TASK DATA
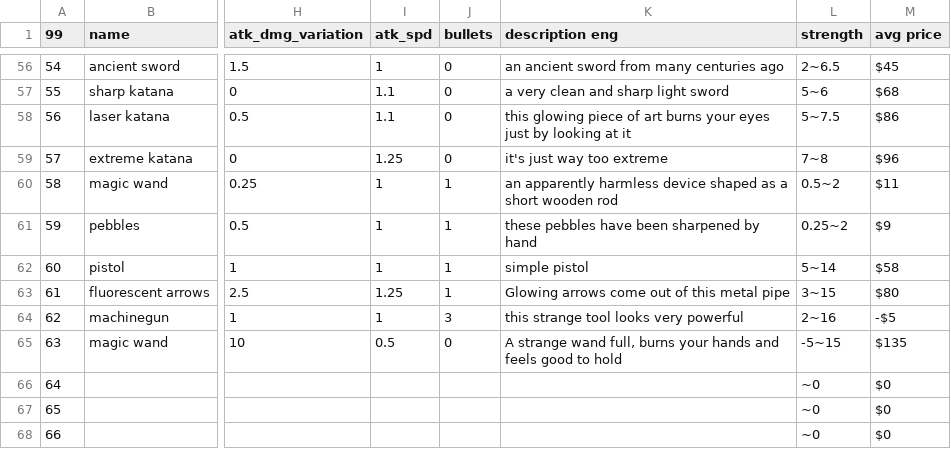
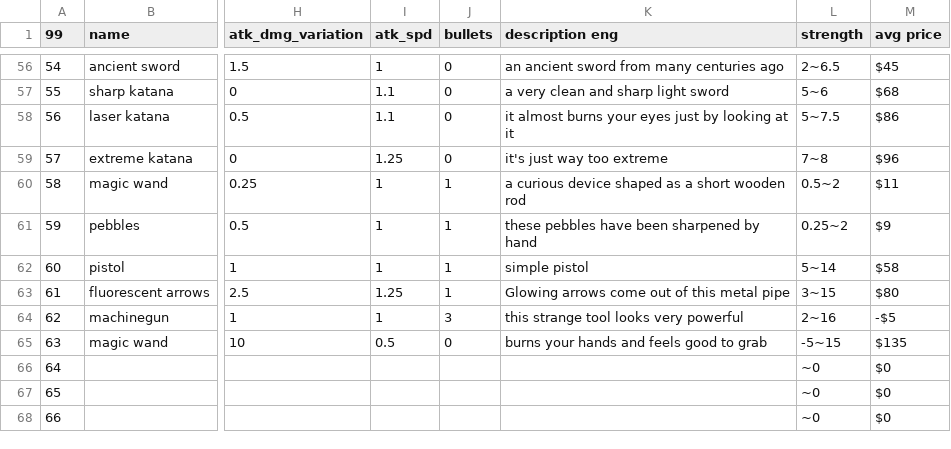
Before and after one commit to Menchiari/1bit, a CSV file: 1bit_project/datafiles/CSV 1Bit Elements - Weapons.csv, drawn as a sheet; only a part is shown, gaps mark what is left out; the diff covers the shown part only; the diff names each change by its address in the sheet, - before the commit and + after, or states it on an @@ line.

```diff
--- a/1bit_project/datafiles/CSV 1Bit Elements - Weapons.csv
+++ b/1bit_project/datafiles/CSV 1Bit Elements - Weapons.csv
-K58 (description eng): this glowing piece of art burns your…
+K58 (description eng): it almost burns your…
-K60 (description eng): an apparently harmless device shaped…
+K60 (description eng): a curious device shaped…
-K65 (description eng): A strange wand full, burns your hands and feels good to hold
+K65 (description eng): burns your hands and feels good to grab
```
Also changed, not shown: 11 edited cells elsewhere in this file, 22 other files.
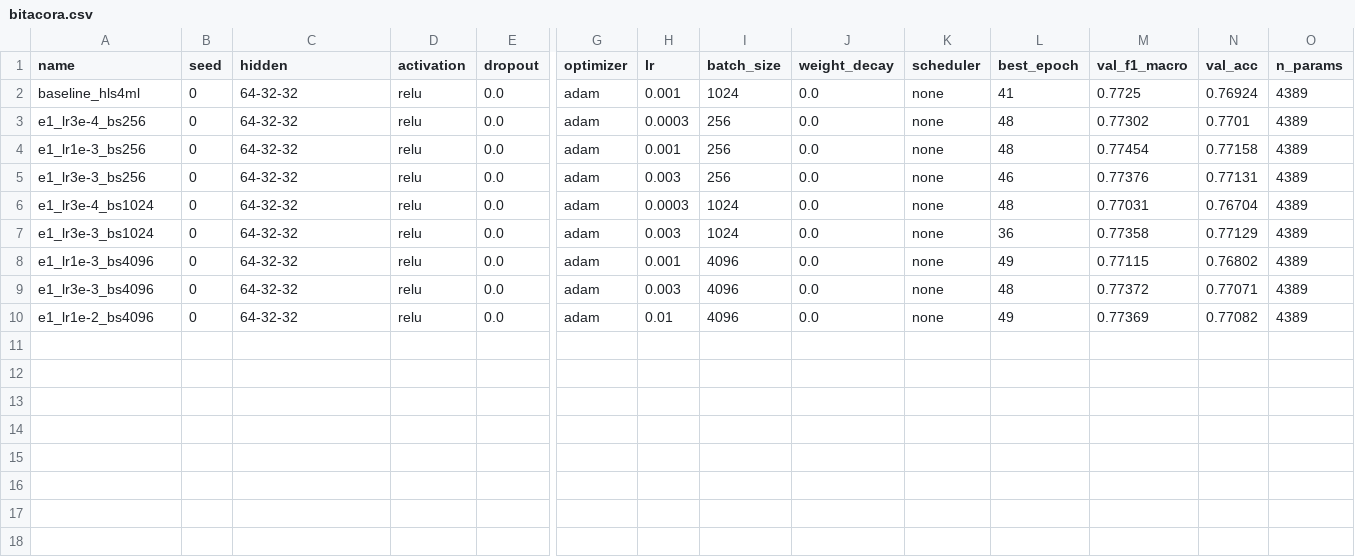
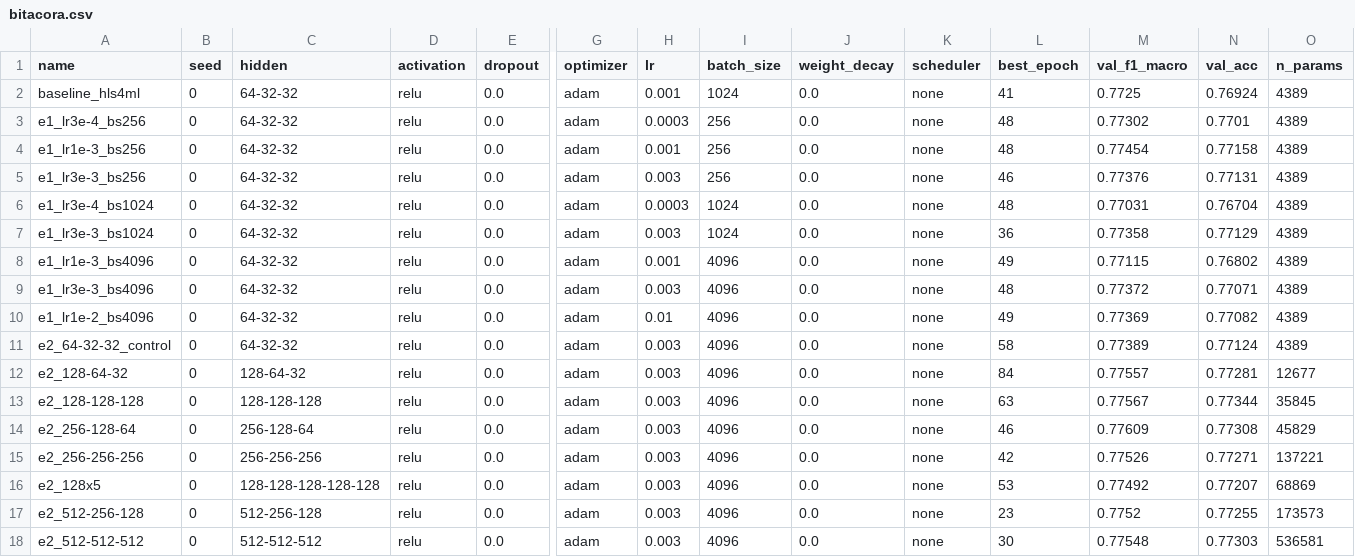
Before and after one commit to Rodrig033/jets-mlp-hls4ml, a CSV file: experiments/bitacora.csv, drawn as a sheet; only a part is shown, gaps mark what is left out; rows hold the shown columns only; the diff names each change by its address in the sheet, - before the commit and + after, or states it on an @@ line.

```diff
--- a/experiments/bitacora.csv
+++ b/experiments/bitacora.csv
+row 11: e2_64-32-32_control | 0 | 64-32-32 | relu | 0.0 | adam | 0.003 | 4096 | 0.0 | none | 58 | 0.77389 | 0.77124 | 4389
+row 12: e2_128-64-32 | 0 | 128-64-32 | relu | 0.0 | adam | 0.003 | 4096 | 0.0 | none | 84 | 0.77557 | 0.77281 | 12677
+row 13: e2_128-128-128 | 0 | 128-128-128 | relu | 0.0 | adam | 0.003 | 4096 | 0.0 | none | 63 | 0.77567 | 0.77344 | 35845
+row 14: e2_256-128-64 | 0 | 256-128-64 | relu | 0.0 | adam | 0.003 | 4096 | 0.0 | none | 46 | 0.77609 | 0.77308 | 45829
+row 15: e2_256-256-256 | 0 | 256-256-256 | relu | 0.0 | adam | 0.003 | 4096 | 0.0 | none | 42 | 0.77526 | 0.77271 | 137221
+row 16: e2_128x5 | 0 | 128-128-128-128-128 | relu | 0.0 | adam | 0.003 | 4096 | 0.0 | none | 53 | 0.77492 | 0.77207 | 68869
+row 17: e2_512-256-128 | 0 | 512-256-128 | relu | 0.0 | adam | 0.003 | 4096 | 0.0 | none | 23 | 0.7752 | 0.77255 | 173573
+row 18: e2_512-512-512 | 0 | 512-512-512 | relu | 0.0 | adam | 0.003 | 4096 | 0.0 | none | 30 | 0.77548 | 0.77303 | 536581
```
Also changed, not shown: 34 other files.
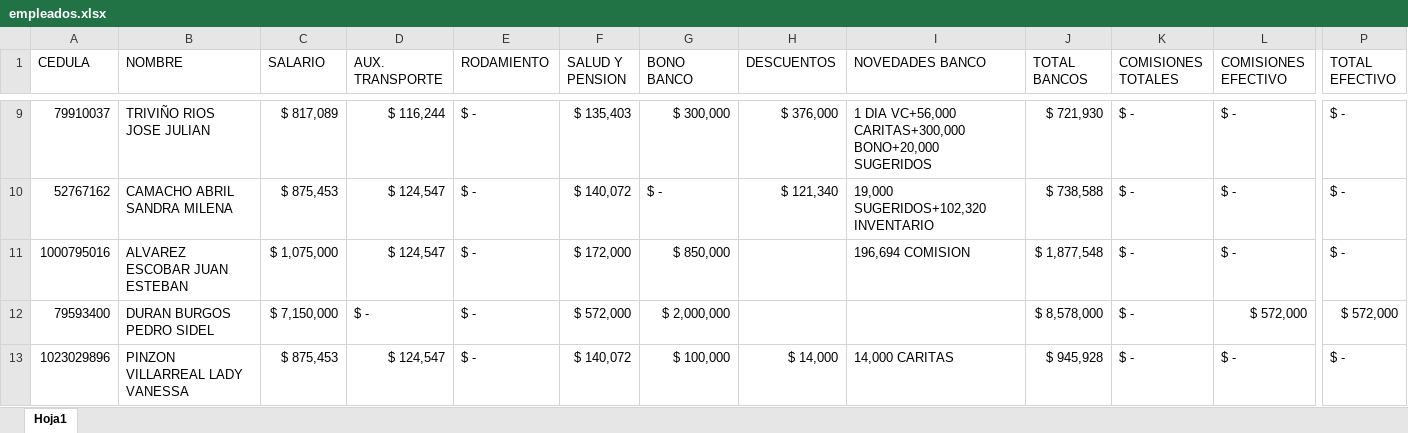
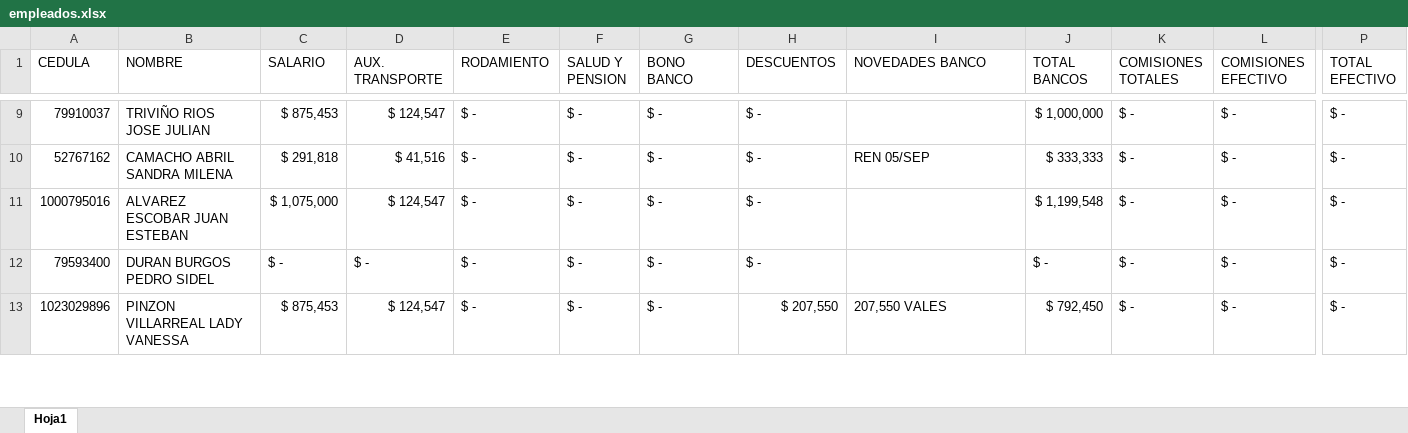
Before and after one commit to Alpartes/DESPRENDIBLE, an Excel workbook: empleados.xlsx, sheet Hoja1, drawn as a sheet; only a part is shown, gaps mark what is left out; values as stored, in another font and other column widths than the file's, no cell formats; the diff covers the shown part only; the diff names each change by its address in the sheet, - before the commit and + after, or states it on an @@ line.

```diff
--- a/empleados.xlsx (sheet Hoja1)
+++ b/empleados.xlsx (sheet Hoja1)
-C9 (SALARIO): $ 817,089
+C9 (SALARIO): $ 875,453
-D9 (AUX. TRANSPORTE): $ 116,244
+D9 (AUX. TRANSPORTE): $ 124,547
-F9 (SALUD Y PENSION): $ 135,403
+F9 (SALUD Y PENSION): $ -
-G9 (BONO BANCO): $ 300,000
+G9 (BONO BANCO): $ -
-H9 (DESCUENTOS): $ 376,000
+H9 (DESCUENTOS): $ -
-I9 (NOVEDADES BANCO): 1 DIA VC+56,000 CARITAS+300,000 BONO+20,000 SUGERIDOS
+I9 (NOVEDADES BANCO): (empty)
-J9 (TOTAL BANCOS): $ 721,930
+J9 (TOTAL BANCOS): $ 1,000,000
-C10 (SALARIO): $ 875,453
+C10 (SALARIO): $ 291,818
-D10 (AUX. TRANSPORTE): $ 124,547
+D10 (AUX. TRANSPORTE): $ 41,516
-F10 (SALUD Y PENSION): $ 140,072
+F10 (SALUD Y PENSION): $ -
-H10 (DESCUENTOS): $ 121,340
+H10 (DESCUENTOS): $ -
-I10 (NOVEDADES BANCO): 19,000 SUGERIDOS+102,320 INVENTARIO
+I10 (NOVEDADES BANCO): REN 05/SEP
-J10 (TOTAL BANCOS): $ 738,588
+J10 (TOTAL BANCOS): $ 333,333
-F11 (SALUD Y PENSION): $ 172,000
+F11 (SALUD Y PENSION): $ -
-G11 (BONO BANCO): $ 850,000
+G11 (BONO BANCO): $ -
-H11:H12 (DESCUENTOS): (empty)
+H11:H12 (DESCUENTOS): $ -
-I11 (NOVEDADES BANCO): 196,694 COMISION
+I11 (NOVEDADES BANCO): (empty)
-J11 (TOTAL BANCOS): $ 1,877,548
+J11 (TOTAL BANCOS): $ 1,199,548
-C12 (SALARIO): $ 7,150,000
+C12 (SALARIO): $ -
-F12 (SALUD Y PENSION): $ 572,000
+F12 (SALUD Y PENSION): $ -
-G12 (BONO BANCO): $ 2,000,000
+G12 (BONO BANCO): $ -
-J12 (TOTAL BANCOS): $ 8,578,000
+J12 (TOTAL BANCOS): $ -
-L12 (COMISIONES EFECTIVO): $ 572,000
+L12 (COMISIONES EFECTIVO): $ -
-P12 (TOTAL EFECTIVO): $ 572,000
+P12 (TOTAL EFECTIVO): $ -
-F13 (SALUD Y PENSION): $ 140,072
+F13 (SALUD Y PENSION): $ -
-G13 (BONO BANCO): $ 100,000
+G13 (BONO BANCO): $ -
-H13 (DESCUENTOS): $ 14,000
+H13 (DESCUENTOS): $ 207,550
-I13 (NOVEDADES BANCO): 14,000 CARITAS
+I13 (NOVEDADES BANCO): 207,550 VALES
-J13 (TOTAL BANCOS): $ 945,928
+J13 (TOTAL BANCOS): $ 792,450
```
Also changed, not shown: 1 removed row and 107 edited cells elsewhere in this sheet, cell formats, formulas that keep their value, 1 other file.
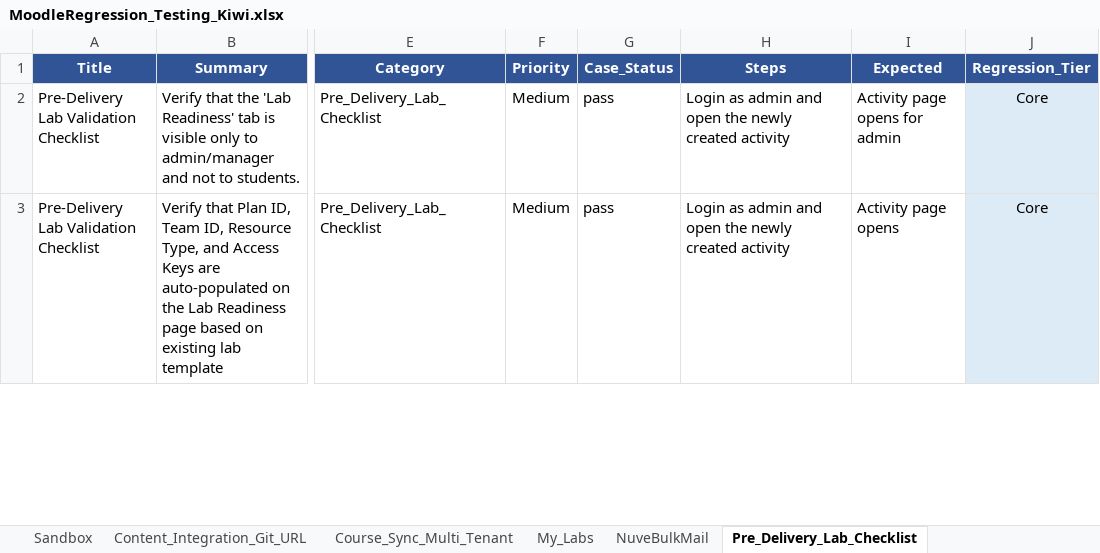
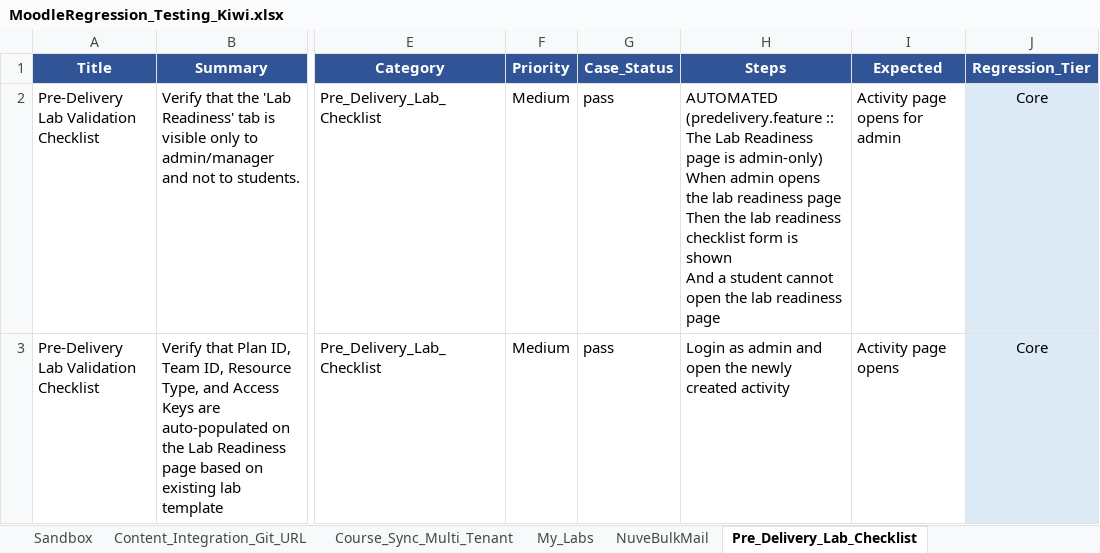
Before and after one commit to codelogin007/NuveproQA-MoodleAutomation, an Excel workbook: docs/MoodleRegression_Testing_Kiwi.xlsx, sheet Pre_Delivery_Lab_Checklist, drawn as a sheet; only a part is shown, gaps mark what is left out; values as stored, in another font and other column widths than the file's, no borders; ↵ is a line break in a cell; the diff covers the shown part only; the diff names each change by its address in the sheet, - before the commit and + after, or states it on an @@ line.

```diff
--- a/docs/MoodleRegression_Testing_Kiwi.xlsx (sheet Pre_Delivery_Lab_Checklist)
+++ b/docs/MoodleRegression_Testing_Kiwi.xlsx (sheet Pre_Delivery_Lab_Checklist)
-H2 (Steps): Login as admin and open the newly created activity
+H2 (Steps): AUTOMATED (predelivery.feature :: The Lab Readiness page is admin-only) ↵ When admin opens the lab readiness page ↵ Then the lab readiness checklist form is shown ↵ And a student cannot open the lab readiness page
```
Also changed, not shown: 3 edited cells elsewhere in this sheet, sheet Moodle_Playground_Labs, sheet Moodle_Roles, sheet Moodle_Tags, sheet Moodle_users, sheet Moodle_Guided_Labs, sheet Moodle_Assessment_Labs, 10 more sheets, 1 other file.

YOUR TASK
The listing above should be returned word for word, with pictures omitted.

WRITTEN RESPONSE
Before and after one commit to Menchiari/1bit, a CSV file: 1bit_project/datafiles/CSV 1Bit Elements - Weapons.csv, drawn as a sheet; only a part is shown, gaps mark what is left out; the diff covers the shown part only; the diff names each change by its address in the sheet, - before the commit and + after, or states it on an @@ line.

```diff
--- a/1bit_project/datafiles/CSV 1Bit Elements - Weapons.csv
+++ b/1bit_project/datafiles/CSV 1Bit Elements - Weapons.csv
-K58 (description eng): this glowing piece of art burns your…
+K58 (description eng): it almost burns your…
-K60 (description eng): an apparently harmless device shaped…
+K60 (description eng): a curious device shaped…
-K65 (description eng): A strange wand full, burns your hands and feels good to hold
+K65 (description eng): burns your hands and feels good to grab
```
Also changed, not shown: 11 edited cells elsewhere in this file, 22 other files.
Before and after one commit to Rodrig033/jets-mlp-hls4ml, a CSV file: experiments/bitacora.csv, drawn as a sheet; only a part is shown, gaps mark what is left out; rows hold the shown columns only; the diff names each change by its address in the sheet, - before the commit and + after, or states it on an @@ line.

```diff
--- a/experiments/bitacora.csv
+++ b/experiments/bitacora.csv
+row 11: e2_64-32-32_control | 0 | 64-32-32 | relu | 0.0 | adam | 0.003 | 4096 | 0.0 | none | 58 | 0.77389 | 0.77124 | 4389
+row 12: e2_128-64-32 | 0 | 128-64-32 | relu | 0.0 | adam | 0.003 | 4096 | 0.0 | none | 84 | 0.77557 | 0.77281 | 12677
+row 13: e2_128-128-128 | 0 | 128-128-128 | relu | 0.0 | adam | 0.003 | 4096 | 0.0 | none | 63 | 0.77567 | 0.77344 | 35845
+row 14: e2_256-128-64 | 0 | 256-128-64 | relu | 0.0 | adam | 0.003 | 4096 | 0.0 | none | 46 | 0.77609 | 0.77308 | 45829
+row 15: e2_256-256-256 | 0 | 256-256-256 | relu | 0.0 | adam | 0.003 | 4096 | 0.0 | none | 42 | 0.77526 | 0.77271 | 137221
+row 16: e2_128x5 | 0 | 128-128-128-128-128 | relu | 0.0 | adam | 0.003 | 4096 | 0.0 | none | 53 | 0.77492 | 0.77207 | 68869
+row 17: e2_512-256-128 | 0 | 512-256-128 | relu | 0.0 | adam | 0.003 | 4096 | 0.0 | none | 23 | 0.7752 | 0.77255 | 173573
+row 18: e2_512-512-512 | 0 | 512-512-512 | relu | 0.0 | adam | 0.003 | 4096 | 0.0 | none | 30 | 0.77548 | 0.77303 | 536581
```
Also changed, not shown: 34 other files.
Before and after one commit to Alpartes/DESPRENDIBLE, an Excel workbook: empleados.xlsx, sheet Hoja1, drawn as a sheet; only a part is shown, gaps mark what is left out; values as stored, in another font and other column widths than the file's, no cell formats; the diff covers the shown part only; the diff names each change by its address in the sheet, - before the commit and + after, or states it on an @@ line.

```diff
--- a/empleados.xlsx (sheet Hoja1)
+++ b/empleados.xlsx (sheet Hoja1)
-C9 (SALARIO): $ 817,089
+C9 (SALARIO): $ 875,453
-D9 (AUX. TRANSPORTE): $ 116,244
+D9 (AUX. TRANSPORTE): $ 124,547
-F9 (SALUD Y PENSION): $ 135,403
+F9 (SALUD Y PENSION): $ -
-G9 (BONO BANCO): $ 300,000
+G9 (BONO BANCO): $ -
-H9 (DESCUENTOS): $ 376,000
+H9 (DESCUENTOS): $ -
-I9 (NOVEDADES BANCO): 1 DIA VC+56,000 CARITAS+300,000 BONO+20,000 SUGERIDOS
+I9 (NOVEDADES BANCO): (empty)
-J9 (TOTAL BANCOS): $ 721,930
+J9 (TOTAL BANCOS): $ 1,000,000
-C10 (SALARIO): $ 875,453
+C10 (SALARIO): $ 291,818
-D10 (AUX. TRANSPORTE): $ 124,547
+D10 (AUX. TRANSPORTE): $ 41,516
-F10 (SALUD Y PENSION): $ 140,072
+F10 (SALUD Y PENSION): $ -
-H10 (DESCUENTOS): $ 121,340
+H10 (DESCUENTOS): $ -
-I10 (NOVEDADES BANCO): 19,000 SUGERIDOS+102,320 INVENTARIO
+I10 (NOVEDADES BANCO): REN 05/SEP
-J10 (TOTAL BANCOS): $ 738,588
+J10 (TOTAL BANCOS): $ 333,333
-F11 (SALUD Y PENSION): $ 172,000
+F11 (SALUD Y PENSION): $ -
-G11 (BONO BANCO): $ 850,000
+G11 (BONO BANCO): $ -
-H11:H12 (DESCUENTOS): (empty)
+H11:H12 (DESCUENTOS): $ -
-I11 (NOVEDADES BANCO): 196,694 COMISION
+I11 (NOVEDADES BANCO): (empty)
-J11 (TOTAL BANCOS): $ 1,877,548
+J11 (TOTAL BANCOS): $ 1,199,548
-C12 (SALARIO): $ 7,150,000
+C12 (SALARIO): $ -
-F12 (SALUD Y PENSION): $ 572,000
+F12 (SALUD Y PENSION): $ -
-G12 (BONO BANCO): $ 2,000,000
+G12 (BONO BANCO): $ -
-J12 (TOTAL BANCOS): $ 8,578,000
+J12 (TOTAL BANCOS): $ -
-L12 (COMISIONES EFECTIVO): $ 572,000
+L12 (COMISIONES EFECTIVO): $ -
-P12 (TOTAL EFECTIVO): $ 572,000
+P12 (TOTAL EFECTIVO): $ -
-F13 (SALUD Y PENSION): $ 140,072
+F13 (SALUD Y PENSION): $ -
-G13 (BONO BANCO): $ 100,000
+G13 (BONO BANCO): $ -
-H13 (DESCUENTOS): $ 14,000
+H13 (DESCUENTOS): $ 207,550
-I13 (NOVEDADES BANCO): 14,000 CARITAS
+I13 (NOVEDADES BANCO): 207,550 VALES
-J13 (TOTAL BANCOS): $ 945,928
+J13 (TOTAL BANCOS): $ 792,450
```
Also changed, not shown: 1 removed row and 107 edited cells elsewhere in this sheet, cell formats, formulas that keep their value, 1 other file.
Before and after one commit to codelogin007/NuveproQA-MoodleAutomation, an Excel workbook: docs/MoodleRegression_Testing_Kiwi.xlsx, sheet Pre_Delivery_Lab_Checklist, drawn as a sheet; only a part is shown, gaps mark what is left out; values as stored, in another font and other column widths than the file's, no borders; ↵ is a line break in a cell; the diff covers the shown part only; the diff names each change by its address in the sheet, - before the commit and + after, or states it on an @@ line.

```diff
--- a/docs/MoodleRegression_Testing_Kiwi.xlsx (sheet Pre_Delivery_Lab_Checklist)
+++ b/docs/MoodleRegression_Testing_Kiwi.xlsx (sheet Pre_Delivery_Lab_Checklist)
-H2 (Steps): Login as admin and open the newly created activity
+H2 (Steps): AUTOMATED (predelivery.feature :: The Lab Readiness page is admin-only) ↵ When admin opens the lab readiness page ↵ Then the lab readiness checklist form is shown ↵ And a student cannot open the lab readiness page
```
Also changed, not shown: 3 edited cells elsewhere in this sheet, sheet Moodle_Playground_Labs, sheet Moodle_Roles, sheet Moodle_Tags, sheet Moodle_users, sheet Moodle_Guided_Labs, sheet Moodle_Assessment_Labs, 10 more sheets, 1 other file.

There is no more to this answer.